An Interview with an Engine
An Interview with an Engine.
Recently I had the pleasure of interviewing the Duchess of Thorndon, who was acting “in loco parentis” to some of the younger branch of the family; the subject touched on was modern modes and manners. The Duchess happened to be in the yard, cooling off at the tank after (as she explained) a hard cross-country run, in which she had led her personal train the whole way; she was smoking and panting freely, and at first I thought she looked faily well oiled, but I discovered that this is just her permanent way of acting. She is really an iron-bound aristocrat, but at times she gets a bit hot and is liable to boil over; however, I waited politely until she had let off steam and got over her pressure. She is a dear old hot-head—one of the tender class. As usual she looked charming in glistening black which shewed off her graceful lines admirably. She hummed quietly to herself for a moment before answering my query.
“I've no objection,” she murmured “To young people, well—putting on a bit of speed; I've done it myself and can still do it when I like.” She chuckled deeply and sighed. “Of course,” she continued, “it's all right as long as it's on the level, but the question is, can these moderns last long enough to make the grade. I must admit that I've been—well, not exactly fast—say swift, in my day; but I've always known where to stop, and have never ignored the signals of common sense; I am not what you would call narrow, by any means, and I believe in running on broad lines, but I Do think it is very foolish for many of the present generation to leave the rails as they do; they expose themselves to all sorts of dangers careering round without restraint, and leaving the path of security. These days you've got to be on your metal. When I think of the thousands and thousands I have drawn to safety, and the fun they have had out of me, and the comfort I've given them—well, it warms me to think of it. But bless their hearts, I am not worrying about a few who have strayed from the straight and narrow gauge; they invariably return; quality always tells, and in their hearts they simply can't help loving me—and they know that they are always sure of a sterling welcome. Oh yes, the Duke's quite fit, thank you— slight palpitation yesterday, but going strong again—pip, pip, young man, give my regards to the guards.”page break
Chichester's Home Coming
(Rly. Publicity photo.)

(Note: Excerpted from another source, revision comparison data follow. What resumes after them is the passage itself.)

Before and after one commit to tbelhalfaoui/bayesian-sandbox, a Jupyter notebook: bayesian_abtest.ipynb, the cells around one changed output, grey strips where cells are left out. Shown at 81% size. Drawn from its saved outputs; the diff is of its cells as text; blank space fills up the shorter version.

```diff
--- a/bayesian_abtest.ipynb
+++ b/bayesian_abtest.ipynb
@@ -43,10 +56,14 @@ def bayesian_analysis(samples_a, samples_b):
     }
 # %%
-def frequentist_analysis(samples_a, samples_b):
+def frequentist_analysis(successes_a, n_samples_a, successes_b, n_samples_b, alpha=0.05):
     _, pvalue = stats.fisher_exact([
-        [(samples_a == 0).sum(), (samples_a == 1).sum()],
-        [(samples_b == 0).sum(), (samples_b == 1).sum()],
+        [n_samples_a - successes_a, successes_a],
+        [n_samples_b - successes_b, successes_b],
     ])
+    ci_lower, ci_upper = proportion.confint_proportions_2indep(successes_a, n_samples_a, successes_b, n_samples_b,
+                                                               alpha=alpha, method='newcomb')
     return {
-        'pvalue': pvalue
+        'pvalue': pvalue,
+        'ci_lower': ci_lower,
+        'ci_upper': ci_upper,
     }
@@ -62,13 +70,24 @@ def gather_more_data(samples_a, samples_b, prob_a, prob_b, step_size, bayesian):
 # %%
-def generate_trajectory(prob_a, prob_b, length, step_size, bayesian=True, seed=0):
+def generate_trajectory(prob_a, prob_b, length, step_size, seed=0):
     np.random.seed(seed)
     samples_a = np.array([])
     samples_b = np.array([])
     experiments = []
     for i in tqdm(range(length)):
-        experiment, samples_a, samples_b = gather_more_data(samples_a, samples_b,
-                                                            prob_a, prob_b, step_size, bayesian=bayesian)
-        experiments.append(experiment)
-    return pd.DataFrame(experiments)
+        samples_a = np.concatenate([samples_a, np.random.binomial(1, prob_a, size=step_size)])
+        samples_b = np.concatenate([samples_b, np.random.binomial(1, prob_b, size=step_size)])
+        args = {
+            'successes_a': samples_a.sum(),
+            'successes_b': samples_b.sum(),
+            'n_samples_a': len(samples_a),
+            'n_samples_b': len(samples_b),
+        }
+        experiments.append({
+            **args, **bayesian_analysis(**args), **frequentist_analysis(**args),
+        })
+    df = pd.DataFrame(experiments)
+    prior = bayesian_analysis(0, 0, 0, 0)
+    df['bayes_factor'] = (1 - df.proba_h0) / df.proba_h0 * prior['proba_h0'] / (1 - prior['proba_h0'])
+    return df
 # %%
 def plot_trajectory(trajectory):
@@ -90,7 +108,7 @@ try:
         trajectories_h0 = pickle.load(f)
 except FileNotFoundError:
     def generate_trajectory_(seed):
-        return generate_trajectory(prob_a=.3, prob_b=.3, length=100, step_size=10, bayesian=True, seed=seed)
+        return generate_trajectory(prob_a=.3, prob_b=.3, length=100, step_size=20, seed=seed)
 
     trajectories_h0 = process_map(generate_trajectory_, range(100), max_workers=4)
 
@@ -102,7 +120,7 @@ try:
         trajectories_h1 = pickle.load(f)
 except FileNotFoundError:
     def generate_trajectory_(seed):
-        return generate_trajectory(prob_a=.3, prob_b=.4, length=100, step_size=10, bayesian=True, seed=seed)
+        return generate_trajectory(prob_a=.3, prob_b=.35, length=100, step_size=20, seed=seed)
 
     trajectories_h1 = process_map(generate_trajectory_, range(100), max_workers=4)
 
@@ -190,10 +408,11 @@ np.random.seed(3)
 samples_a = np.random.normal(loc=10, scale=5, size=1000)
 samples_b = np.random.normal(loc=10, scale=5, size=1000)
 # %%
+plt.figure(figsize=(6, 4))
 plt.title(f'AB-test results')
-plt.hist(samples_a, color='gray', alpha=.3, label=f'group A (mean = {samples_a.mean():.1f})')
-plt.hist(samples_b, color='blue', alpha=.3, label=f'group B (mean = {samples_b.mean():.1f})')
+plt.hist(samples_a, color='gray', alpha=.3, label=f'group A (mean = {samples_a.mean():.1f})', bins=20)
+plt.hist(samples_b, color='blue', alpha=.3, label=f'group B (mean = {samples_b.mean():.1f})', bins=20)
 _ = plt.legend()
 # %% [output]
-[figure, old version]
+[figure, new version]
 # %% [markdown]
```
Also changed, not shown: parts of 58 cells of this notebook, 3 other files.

Mr. F. C. Chichester, of Wellington, New Zealand, whose recent solo flight from London to Sydney was acclaimed as one of the most notable achievements in aviation history, was accorded an enthusiastic welcome by the citizens of Wellington on his arrival from Sydney by the Maunganui on 11th February. The illustrations shew: Top (left), the airman superintending the unloading of his 'plane; (right), ladies wearing the colours of the Wellington. Aero Club showering the airman with confetti as he stepped down the gangway of the Maunganui; (centre), group of representative citizens at the reception.—Front row (left to right): Mr. R. A. Wright, M.P., Councillor T. C. A. Hislop, Mr. F. C. Chichester, Mr. G. A. Troup (Mayor of Wellington), the Hon. W. B. Taverner (Minister of Railways), and Councillor W. H. Bennett. Below (right), Mr. Chichester and the Mayor of Wellington proceeding to the Town Hall for the official reception, and (left) the gathering outside the Town Hall, shewing the airman (centre) after the reception.